« Reply #7 on: March 27, 2016, 12:43:21 PM »
Great, thanks for the heads up on this!
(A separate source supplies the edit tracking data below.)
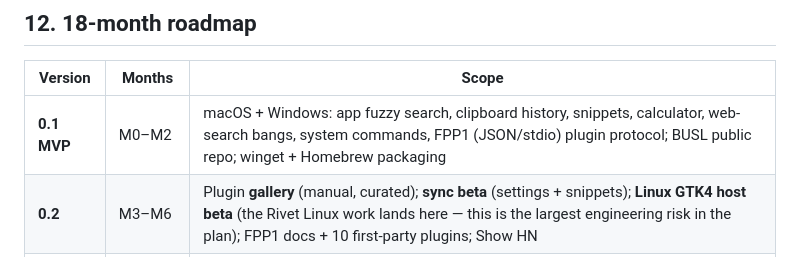
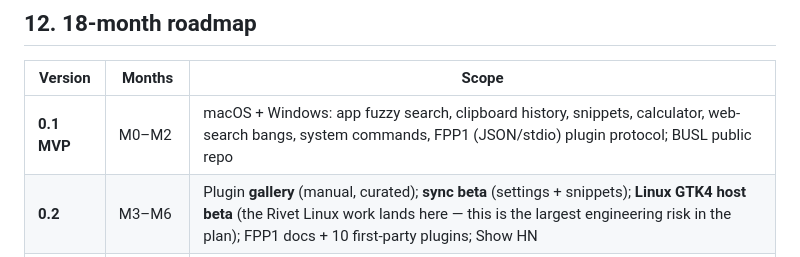
Before and after one commit to turinglambdaai/fulcrum, a Markdown page: docs/business.md, the part around the change. Drawn GitHub-style.

Commit message:
Business docs: drop the packaging clause (missed one line)

```diff
--- a/docs/business.md
+++ b/docs/business.md
@@ -356,7 +356,7 @@ Implementation notes: events batch locally and leave the device only after opt-i
 
 | Version | Months | Scope |
 |---|---|---|
-| **0.1 MVP** | M0–M2 | macOS + Windows: app fuzzy search, clipboard history, snippets, calculator, web-search bangs, system commands, FPP1 (JSON/stdio) plugin protocol; BUSL public repo; winget + Homebrew packaging |
+| **0.1 MVP** | M0–M2 | macOS + Windows: app fuzzy search, clipboard history, snippets, calculator, web-search bangs, system commands, FPP1 (JSON/stdio) plugin protocol; BUSL public repo |
 | **0.2** | M3–M6 | Plugin **gallery** (manual, curated); **sync beta** (settings + snippets); **Linux GTK4 host beta** (the Rivet Linux work lands here — this is the largest engineering risk in the plan); FPP1 docs + 10 first-party plugins; Show HN |
 | **0.3** | M7–M10 | **AI / BYOK**: AI commands with user keys (zero inference cost), snippet editor, theme engine, clipboard rules; CN community presence (V2EX, 少数派); Paddle billing integration behind a flag |
 | **1.0** | M11–M14 | **Pro launch**: Pro + Teams tiers live via Paddle; **Lifetime early-bird window opens (capped, AI excluded)**; curated store groundwork (permissions manifest, review pipeline); Product Hunt |
```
I will look into it. From my paycheck it looks like I have contributed 7500 and they have done 600 YTD, which doesn't make much sense to me.